Structured diff data:

::::::::::

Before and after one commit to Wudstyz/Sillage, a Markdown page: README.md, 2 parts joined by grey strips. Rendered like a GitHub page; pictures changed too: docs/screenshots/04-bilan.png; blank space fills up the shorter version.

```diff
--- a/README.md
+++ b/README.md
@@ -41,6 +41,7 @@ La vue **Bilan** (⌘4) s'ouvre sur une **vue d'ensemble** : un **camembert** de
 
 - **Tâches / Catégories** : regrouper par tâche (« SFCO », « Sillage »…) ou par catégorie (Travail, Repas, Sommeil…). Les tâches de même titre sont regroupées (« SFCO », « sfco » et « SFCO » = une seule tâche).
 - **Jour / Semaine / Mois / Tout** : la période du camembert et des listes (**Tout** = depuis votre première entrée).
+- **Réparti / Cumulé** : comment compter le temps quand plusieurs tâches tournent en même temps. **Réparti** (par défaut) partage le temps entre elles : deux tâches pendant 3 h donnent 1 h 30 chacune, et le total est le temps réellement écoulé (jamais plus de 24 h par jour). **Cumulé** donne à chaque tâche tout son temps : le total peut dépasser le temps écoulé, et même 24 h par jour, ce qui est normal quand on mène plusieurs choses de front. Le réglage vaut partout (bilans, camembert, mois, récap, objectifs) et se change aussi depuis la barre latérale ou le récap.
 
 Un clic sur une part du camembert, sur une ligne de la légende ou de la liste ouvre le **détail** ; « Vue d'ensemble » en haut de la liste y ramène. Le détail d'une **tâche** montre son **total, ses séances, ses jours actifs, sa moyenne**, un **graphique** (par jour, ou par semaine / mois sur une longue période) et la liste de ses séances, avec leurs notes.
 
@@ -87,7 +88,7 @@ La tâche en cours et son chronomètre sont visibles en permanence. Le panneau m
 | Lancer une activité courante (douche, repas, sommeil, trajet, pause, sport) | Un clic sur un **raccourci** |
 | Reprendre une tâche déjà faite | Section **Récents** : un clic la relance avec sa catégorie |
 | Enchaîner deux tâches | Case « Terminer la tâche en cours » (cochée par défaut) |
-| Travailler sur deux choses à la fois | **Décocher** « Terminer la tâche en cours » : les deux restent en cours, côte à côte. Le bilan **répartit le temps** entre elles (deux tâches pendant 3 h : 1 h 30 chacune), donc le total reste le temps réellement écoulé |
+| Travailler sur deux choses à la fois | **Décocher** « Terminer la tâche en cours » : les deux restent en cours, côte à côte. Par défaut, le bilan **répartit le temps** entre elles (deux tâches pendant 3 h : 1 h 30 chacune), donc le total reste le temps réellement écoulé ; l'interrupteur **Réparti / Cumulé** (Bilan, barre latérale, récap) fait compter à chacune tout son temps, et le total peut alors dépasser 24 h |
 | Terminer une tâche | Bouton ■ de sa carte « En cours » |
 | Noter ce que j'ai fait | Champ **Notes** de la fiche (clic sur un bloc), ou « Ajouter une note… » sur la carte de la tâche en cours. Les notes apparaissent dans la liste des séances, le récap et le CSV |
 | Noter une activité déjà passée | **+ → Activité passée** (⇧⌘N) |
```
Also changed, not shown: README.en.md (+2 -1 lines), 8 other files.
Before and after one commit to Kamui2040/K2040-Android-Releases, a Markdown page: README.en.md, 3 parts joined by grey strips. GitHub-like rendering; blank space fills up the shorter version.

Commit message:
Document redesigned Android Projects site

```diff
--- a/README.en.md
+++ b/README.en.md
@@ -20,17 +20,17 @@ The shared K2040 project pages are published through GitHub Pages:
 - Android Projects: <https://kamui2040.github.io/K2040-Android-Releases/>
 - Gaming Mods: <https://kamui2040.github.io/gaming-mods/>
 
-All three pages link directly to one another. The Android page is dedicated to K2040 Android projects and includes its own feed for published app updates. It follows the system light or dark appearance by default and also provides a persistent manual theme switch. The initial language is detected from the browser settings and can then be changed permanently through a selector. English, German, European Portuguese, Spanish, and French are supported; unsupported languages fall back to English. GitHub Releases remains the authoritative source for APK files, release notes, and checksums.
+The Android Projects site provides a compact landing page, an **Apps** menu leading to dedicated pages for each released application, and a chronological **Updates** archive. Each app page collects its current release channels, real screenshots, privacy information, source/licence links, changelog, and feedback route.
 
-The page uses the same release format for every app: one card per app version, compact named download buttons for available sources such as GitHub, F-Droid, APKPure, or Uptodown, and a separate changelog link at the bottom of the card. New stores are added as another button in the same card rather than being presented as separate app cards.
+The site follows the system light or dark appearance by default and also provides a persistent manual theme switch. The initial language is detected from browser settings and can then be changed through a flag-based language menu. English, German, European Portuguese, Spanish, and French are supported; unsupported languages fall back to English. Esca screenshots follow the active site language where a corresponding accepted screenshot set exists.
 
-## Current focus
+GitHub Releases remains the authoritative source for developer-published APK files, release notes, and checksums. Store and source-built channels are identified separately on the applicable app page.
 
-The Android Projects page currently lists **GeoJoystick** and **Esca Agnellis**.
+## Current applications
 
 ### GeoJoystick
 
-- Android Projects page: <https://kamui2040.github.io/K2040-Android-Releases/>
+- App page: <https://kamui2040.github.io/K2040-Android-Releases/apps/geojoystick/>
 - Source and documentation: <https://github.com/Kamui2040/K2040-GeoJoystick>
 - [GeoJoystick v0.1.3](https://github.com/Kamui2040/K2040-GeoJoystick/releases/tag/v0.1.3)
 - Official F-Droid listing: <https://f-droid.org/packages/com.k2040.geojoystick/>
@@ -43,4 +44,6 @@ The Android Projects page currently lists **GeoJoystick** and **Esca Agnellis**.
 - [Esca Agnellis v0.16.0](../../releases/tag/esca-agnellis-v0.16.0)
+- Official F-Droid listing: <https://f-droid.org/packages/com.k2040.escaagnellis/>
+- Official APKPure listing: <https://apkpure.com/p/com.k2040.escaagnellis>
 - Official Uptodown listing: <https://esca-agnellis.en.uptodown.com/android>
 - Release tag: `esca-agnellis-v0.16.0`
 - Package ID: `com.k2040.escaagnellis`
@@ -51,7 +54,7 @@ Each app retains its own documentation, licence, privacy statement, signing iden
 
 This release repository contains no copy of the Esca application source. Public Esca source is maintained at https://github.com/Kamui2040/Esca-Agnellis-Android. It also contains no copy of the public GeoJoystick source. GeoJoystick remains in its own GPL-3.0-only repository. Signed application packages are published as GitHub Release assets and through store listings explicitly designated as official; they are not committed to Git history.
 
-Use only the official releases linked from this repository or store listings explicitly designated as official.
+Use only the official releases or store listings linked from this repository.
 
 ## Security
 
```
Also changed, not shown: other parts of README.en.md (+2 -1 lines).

::::::::::

- Action item
Copy every line above that includes the string "repository".

- Written reply
 This release repository contains no copy of the Esca application source. Public Esca source is maintained at https://github.com/Kamui2040/Esca-Agnellis-Android. It also contains no copy of the public GeoJoystick source. GeoJoystick remains in its own GPL-3.0-only repository. Signed application packages are published as GitHub Release assets and through store listings explicitly designated as official; they are not committed to Git history.
-Use only the official releases linked from this repository or store listings explicitly designated as official.
+Use only the official releases or store listings linked from this repository.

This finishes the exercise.